A divided panel of the U.S. Court of Appeals for the Federal Circuit clarified the first step of the two-step inquiry under the U.S. Supreme Court’s Alice test, warning that courts must be careful not to “overly abstract” claims. In Natural Alternatives International Inc. v. Creative Compounds LLC et al., case number 18-1295, the Court, reversing a lower court grant of judgment on the pleadings that the asserted claims in six patents were not patent-eligible, found that the claims in Natural Alternatives’ patents for dietary supplements containing beta-alanine, which it had asserted against Creative Compound, were not directed to ineligible matter under the test set forth in Alice Corp. v. CLS Bank International. Although beta-alanine is a natural substance, the Court found that the claims did not only cover unpatentable natural law.
Specifically with respect to method claims for, inter alia, regulating hydronium ion concentrations in a human tissue by providing an amount of beta-alanine to blood or blood plasma effective to increase beta-alanylhisti-dine dipeptide synthesis in the human tissue, the Court rejected the lower court’s ruling that the method claims were directed to the natural law that ingesting certain amounts of beta-alanine, a natural substance, will increase carnosine concentration and provide the claimed result. Per the Court, “Administering certain quantities of beta-alanine to a human subject alters that subject’s natural state… This, in turn, results in specific physiological benefits for athletes engaged in certain intensive exercise. The claims not only embody this discovery, they require that an infringer actually administer the dosage form claimed in the manner claimed, altering the athlete’s physiology to provide the described benefits. These are treatment claims and as such they are patent eligible.”
The Court also found that claims directed to dietary supplements were patent-eligible, saying, “the Product Claims are directed to specific treatment formulations that incorporate natural products, but they have different characteristics and can be used in a manner that beta-alanine as it appears in nature cannot.” For claims directed at the use of beta-alanine in manufacturing dietary supplements, the Court said, “The supplement is not a product of nature and the use of the supplement to achieve a given result is not directed to a law of nature. We do not see, therefore, how a claim to the manufacture of a non-natural supplement would be directed to the law of nature or natural product.”
The Court concluded, “We live in the natural world, and all inventions are constrained by the laws of nature.
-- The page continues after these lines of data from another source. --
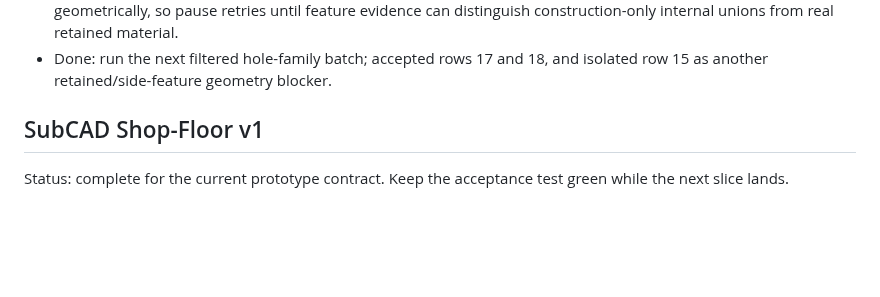
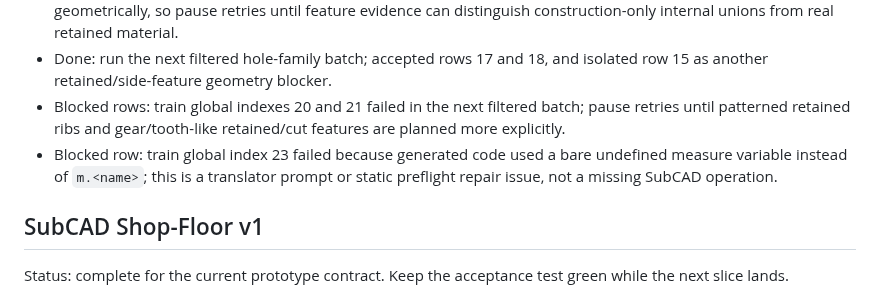
Before and after one commit to buvi-org/d2m, a Markdown page: TODO.md, the part around the change. Rendered like a GitHub page; blank space fills up the shorter version.

Commit message:
Record filtered batch blockers

```diff
--- a/TODO.md
+++ b/TODO.md
@@ -226,6 +226,12 @@ Immediate next implementation targets:
   retained material.
 - Done: run the next filtered hole-family batch; accepted rows 17 and 18, and
   isolated row 15 as another retained/side-feature geometry blocker.
+- Blocked rows: train global indexes 20 and 21 failed in the next filtered
+  batch; pause retries until patterned retained ribs and gear/tooth-like
+  retained/cut features are planned more explicitly.
+- Blocked row: train global index 23 failed because generated code used a bare
+  undefined measure variable instead of `m.<name>`; this is a translator prompt
+  or static preflight repair issue, not a missing SubCAD operation.
 
 ## SubCAD Shop-Floor v1
 
```
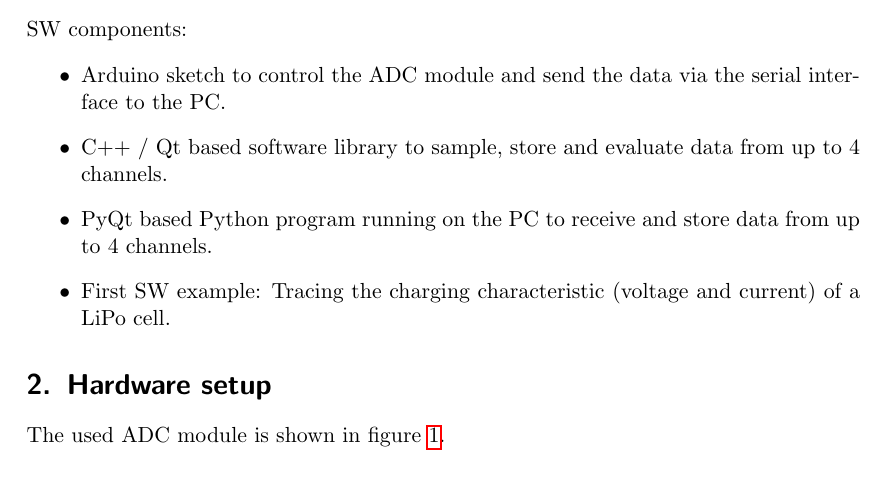
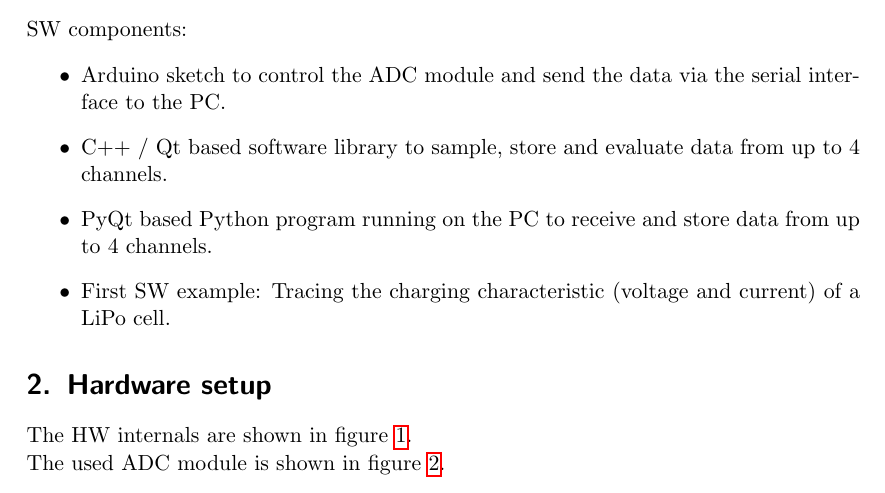
Before and after one commit to DrMarkusReinhardt/MySimple4ChannelDAS, a LaTeX document (DOC/MySimple4ChannelDAS.tex): part of page 4 of 9 before the commit and part of page 4 of 10 after it, cut so that both start at the same text. Compiled offline with pdfLaTeX.

Commit message:
updated the documentation

```diff
--- a/DOC/MySimple4ChannelDAS.tex
+++ b/DOC/MySimple4ChannelDAS.tex
@@ -154,4 +154,4 @@ SW components:
 \end{itemize}
 
 \section{Hardware setup}
-The used ADC module is shown in figure \ref{fig:HWSetup}.
+The HW internals are shown in figure \ref{fig:HWInternals}.
@@ -158,9 +162,14 @@ The used ADC module is shown in figure \ref{fig:HWSetup}.
+	\label{fig:HWInternals}
+\end{figure}
+
+The used ADC module is shown in figure \ref{fig:ADCModule}.
 \begin{figure}[htbp]
 	\centering
 	\includegraphics[width=1.0\linewidth]{Figures/ADS1115ADCBoard.png}
 	\caption{ADC module with ADS1115}
-	\label{fig:HWSetup}
+	\label{fig:ADCModule}
 \end{figure}
+
 
 \newpage
 \section{Schematics}
```
Also changed, not shown: DOC/Figures/HWInternals.jpeg (added), DOC/MySimple4ChannelDAS.tex (4 more changed lines).
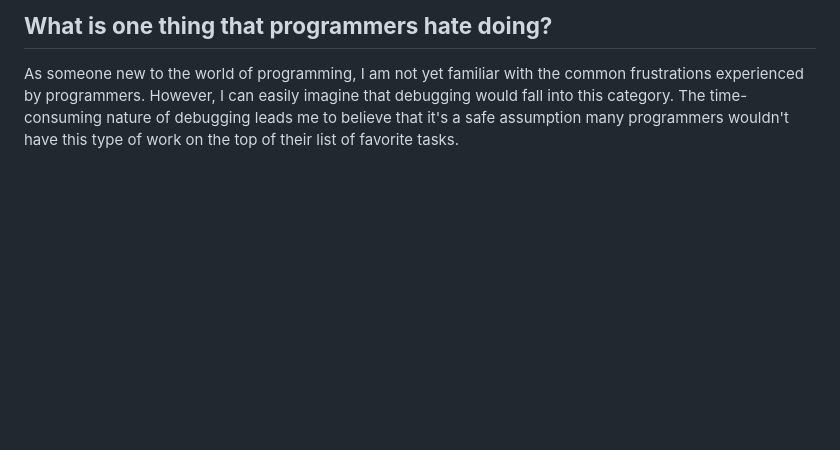
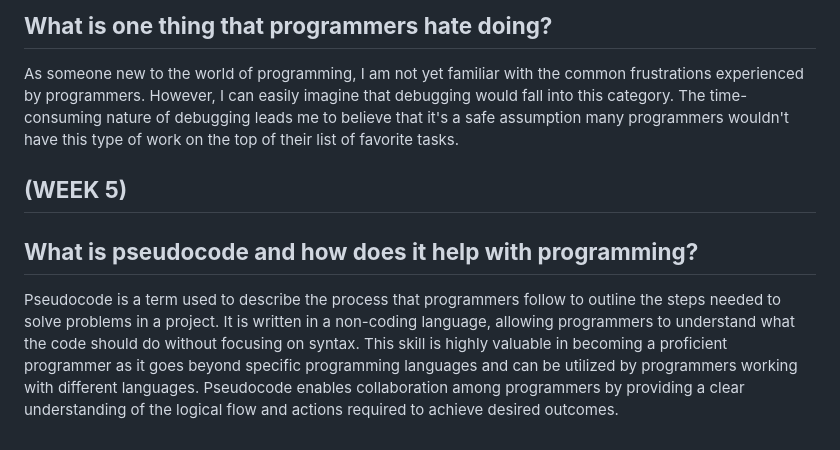
Before and after one commit to Bradpk/Bradpk.github.io, a Markdown page: blog.md, the part around the change. GitHub-like rendering; blank space fills up the shorter version.

```diff
--- a/blog.md
+++ b/blog.md
@@ -60,3 +60,8 @@
 
 ## **What is one thing that programmers hate doing?** ##
 <font size='2'>As someone new to the world of programming, I am not yet familiar with the common frustrations experienced by programmers. However, I can easily imagine that debugging would fall into this category. The time-consuming nature of debugging leads me to believe that it's a safe assumption many programmers wouldn't have this type of work on the top of their list of favorite tasks.</font>
+
+## **(WEEK 5)** ##
+
+## **What is pseudocode and how does it help with programming?** ##
+<font size='2'>Pseudocode is a term used to describe the process that programmers follow to outline the steps needed to solve problems in a project. It is written in a non-coding language, allowing programmers to understand what the code should do without focusing on syntax. This skill is highly valuable in becoming a proficient programmer as it goes beyond specific programming languages and can be utilized by programmers working with different languages. Pseudocode enables collaboration among programmers by providing a clear understanding of the logical flow and actions required to achieve desired outcomes.</font>
```
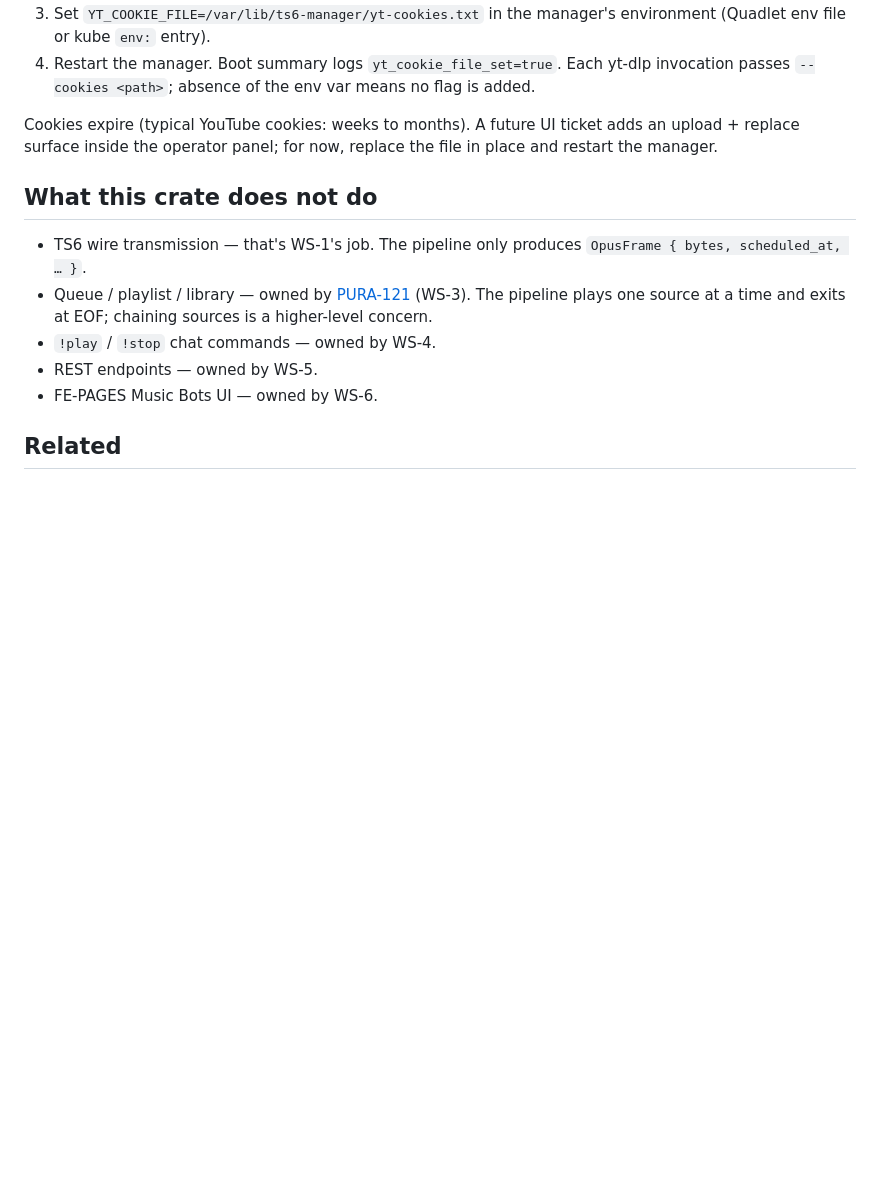
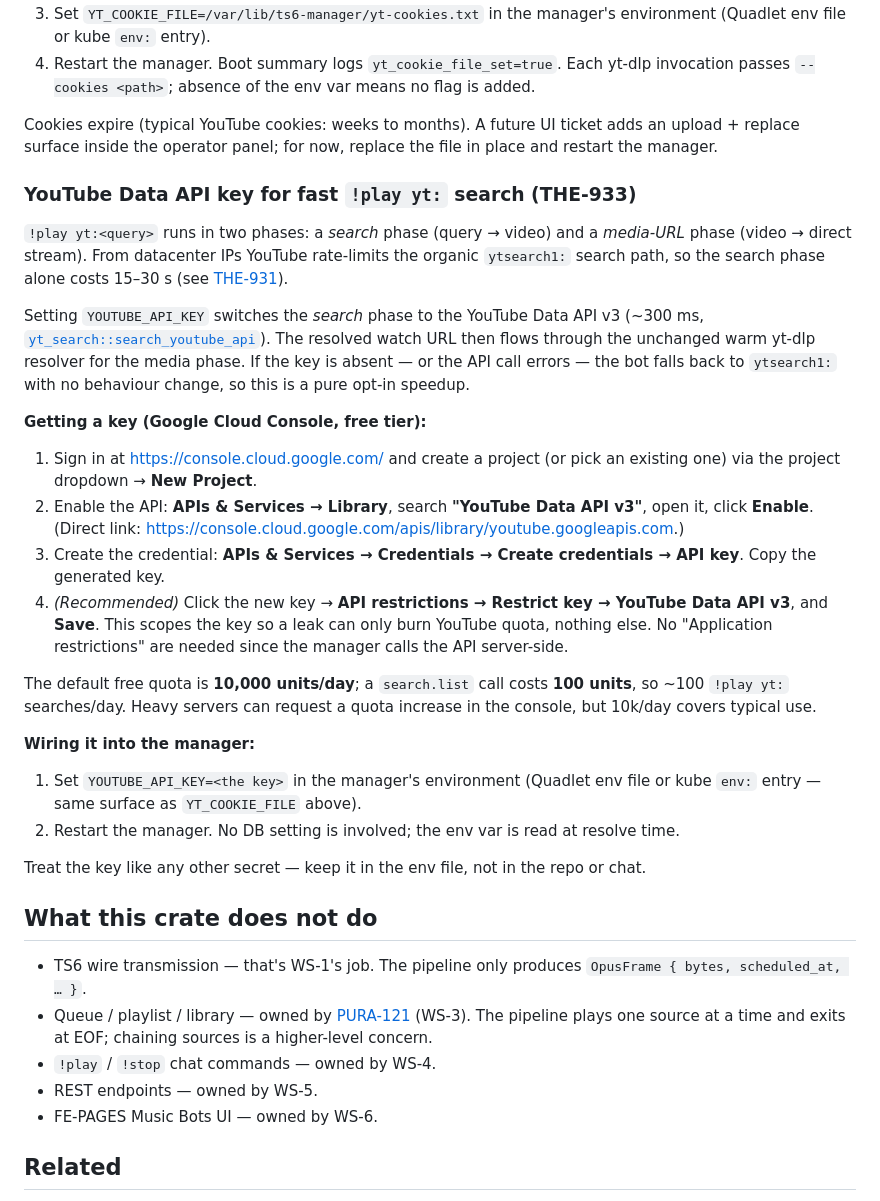
Before and after one commit to FrozenTear/teamspeak-admin-panel, a Markdown page: docs/voice/audio-pipeline.md, the part around the change. GitHub-like rendering; blank space fills up the shorter version.

Commit message:
docs(music-bot): document YOUTUBE_API_KEY + how to obtain it (THE-933)
Adds operator setup steps for the THE-933 fast search path: Google Cloud
Console walkthrough to mint a YouTube Data API v3 key, quota notes, and how
to wire YOUTUBE_API_KEY into the manager env. Follows the existing
YT_COOKIE_FILE doc convention.

Co-Authored-By: Paperclip <noreply@paperclip.ing>

```diff
--- a/docs/voice/audio-pipeline.md
+++ b/docs/voice/audio-pipeline.md
@@ -193,6 +193,48 @@ YouTube increasingly requires a logged-in session for age-gated content, region-
 
 Cookies expire (typical YouTube cookies: weeks to months). A future UI ticket adds an upload + replace surface inside the operator panel; for now, replace the file in place and restart the manager.
 
+### YouTube Data API key for fast `!play yt:` search (THE-933)
+
+`!play yt:<query>` runs in two phases: a *search* phase (query → video) and a
+*media-URL* phase (video → direct stream). From datacenter IPs YouTube
+rate-limits the organic `ytsearch1:` search path, so the search phase alone
+costs 15–30 s (see [THE-931](../../../THE/issues/THE-931)).
+
+Setting `YOUTUBE_API_KEY` switches the *search* phase to the YouTube Data API
+v3 (~300 ms, [`yt_search::search_youtube_api`](../../crates/music-bot-audio/src/yt_search.rs)).
+The resolved watch URL then flows through the unchanged warm yt-dlp resolver
+for the media phase. If the key is absent — or the API call errors — the bot
+falls back to `ytsearch1:` with no behaviour change, so this is a pure
+opt-in speedup.
+
+**Getting a key (Google Cloud Console, free tier):**
+
+1. Sign in at <https://console.cloud.google.com/> and create a project (or
+   pick an existing one) via the project dropdown → **New Project**.
+2. Enable the API: **APIs & Services → Library**, search **"YouTube Data API
+   v3"**, open it, click **Enable**. (Direct link:
+   <https://console.cloud.google.com/apis/library/youtube.googleapis.com>.)
+3. Create the credential: **APIs & Services → Credentials → Create
+   credentials → API key**. Copy the generated key.
+4. *(Recommended)* Click the new key → **API restrictions → Restrict key →
+   YouTube Data API v3**, and **Save**. This scopes the key so a leak can
+   only burn YouTube quota, nothing else. No "Application restrictions" are
+   needed since the manager calls the API server-side.
+
+The default free quota is **10,000 units/day**; a `search.list` call costs
+**100 units**, so ~100 `!play yt:` searches/day. Heavy servers can request a
+quota increase in the console, but 10k/day covers typical use.
+
+**Wiring it into the manager:**
+
+1. Set `YOUTUBE_API_KEY=<the key>` in the manager's environment (Quadlet env
+   file or kube `env:` entry — same surface as `YT_COOKIE_FILE` above).
+2. Restart the manager. No DB setting is involved; the env var is read at
+   resolve time.
+
+Treat the key like any other secret — keep it in the env file, not in the
+repo or chat.
+
 ## What this crate does not do
 
 - TS6 wire transmission — that's WS-1's job. The pipeline only produces `OpusFrame { bytes, scheduled_at, … }`.
```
As the Supreme Court has warned, we must be careful not to overly abstract claims when performing the Alice analysis.”
Judge Reyna partially dissented from the majority opinion, saying that he believed the majority erred in interpreting one of the claims to find that it “transformed into something other than beta-alanine.” He argued that remand should include formal construction of that claim: “My main concern with its analysis is that it relies on a claim construction that improperly imports limitations into the claims and is contradicted by the written description. This may be an unavoidable result given the lack of claim construction in this case.”